Task brief →
Reproduce the listing in full, pictures excluded.
*** Begin section ***
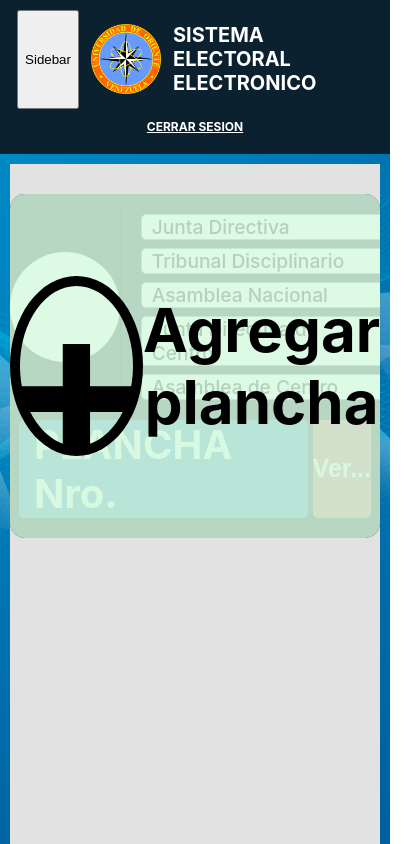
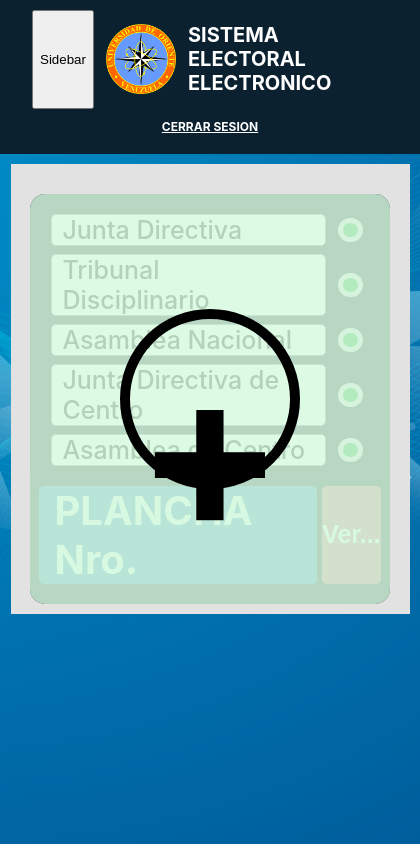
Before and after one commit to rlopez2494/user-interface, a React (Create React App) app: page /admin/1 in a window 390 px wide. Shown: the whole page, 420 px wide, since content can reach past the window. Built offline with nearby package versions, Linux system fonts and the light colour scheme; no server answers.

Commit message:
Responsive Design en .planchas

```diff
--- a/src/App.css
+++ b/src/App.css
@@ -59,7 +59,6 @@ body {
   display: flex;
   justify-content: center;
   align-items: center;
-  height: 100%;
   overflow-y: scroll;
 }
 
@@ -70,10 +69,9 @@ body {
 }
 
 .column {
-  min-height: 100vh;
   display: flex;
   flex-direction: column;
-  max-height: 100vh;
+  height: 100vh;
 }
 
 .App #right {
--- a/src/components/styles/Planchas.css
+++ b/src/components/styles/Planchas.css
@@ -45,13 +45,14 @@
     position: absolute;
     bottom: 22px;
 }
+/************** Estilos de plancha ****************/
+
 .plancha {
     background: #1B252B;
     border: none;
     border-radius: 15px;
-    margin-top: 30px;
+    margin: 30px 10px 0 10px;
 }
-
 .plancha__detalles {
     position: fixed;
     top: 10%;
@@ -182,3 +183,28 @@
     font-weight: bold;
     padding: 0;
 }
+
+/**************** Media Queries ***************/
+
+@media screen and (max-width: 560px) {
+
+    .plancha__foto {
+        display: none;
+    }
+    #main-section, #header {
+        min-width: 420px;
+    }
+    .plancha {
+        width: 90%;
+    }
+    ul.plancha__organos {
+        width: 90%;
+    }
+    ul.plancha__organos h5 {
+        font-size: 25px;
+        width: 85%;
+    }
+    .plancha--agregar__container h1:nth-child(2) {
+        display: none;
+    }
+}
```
*** End section ***
Completed task →
Before and after one commit to rlopez2494/user-interface, a React (Create React App) app: page /admin/1 in a window 390 px wide. Shown: the whole page, 420 px wide, since content can reach past the window. Built offline with nearby package versions, Linux system fonts and the light colour scheme; no server answers.

Commit message:
Responsive Design en .planchas

```diff
--- a/src/App.css
+++ b/src/App.css
@@ -59,7 +59,6 @@ body {
   display: flex;
   justify-content: center;
   align-items: center;
-  height: 100%;
   overflow-y: scroll;
 }
 
@@ -70,10 +69,9 @@ body {
 }
 
 .column {
-  min-height: 100vh;
   display: flex;
   flex-direction: column;
-  max-height: 100vh;
+  height: 100vh;
 }
 
 .App #right {
--- a/src/components/styles/Planchas.css
+++ b/src/components/styles/Planchas.css
@@ -45,13 +45,14 @@
     position: absolute;
     bottom: 22px;
 }
+/************** Estilos de plancha ****************/
+
 .plancha {
     background: #1B252B;
     border: none;
     border-radius: 15px;
-    margin-top: 30px;
+    margin: 30px 10px 0 10px;
 }
-
 .plancha__detalles {
     position: fixed;
     top: 10%;
@@ -182,3 +183,28 @@
     font-weight: bold;
     padding: 0;
 }
+
+/**************** Media Queries ***************/
+
+@media screen and (max-width: 560px) {
+
+    .plancha__foto {
+        display: none;
+    }
+    #main-section, #header {
+        min-width: 420px;
+    }
+    .plancha {
+        width: 90%;
+    }
+    ul.plancha__organos {
+        width: 90%;
+    }
+    ul.plancha__organos h5 {
+        font-size: 25px;
+        width: 85%;
+    }
+    .plancha--agregar__container h1:nth-child(2) {
+        display: none;
+    }
+}
```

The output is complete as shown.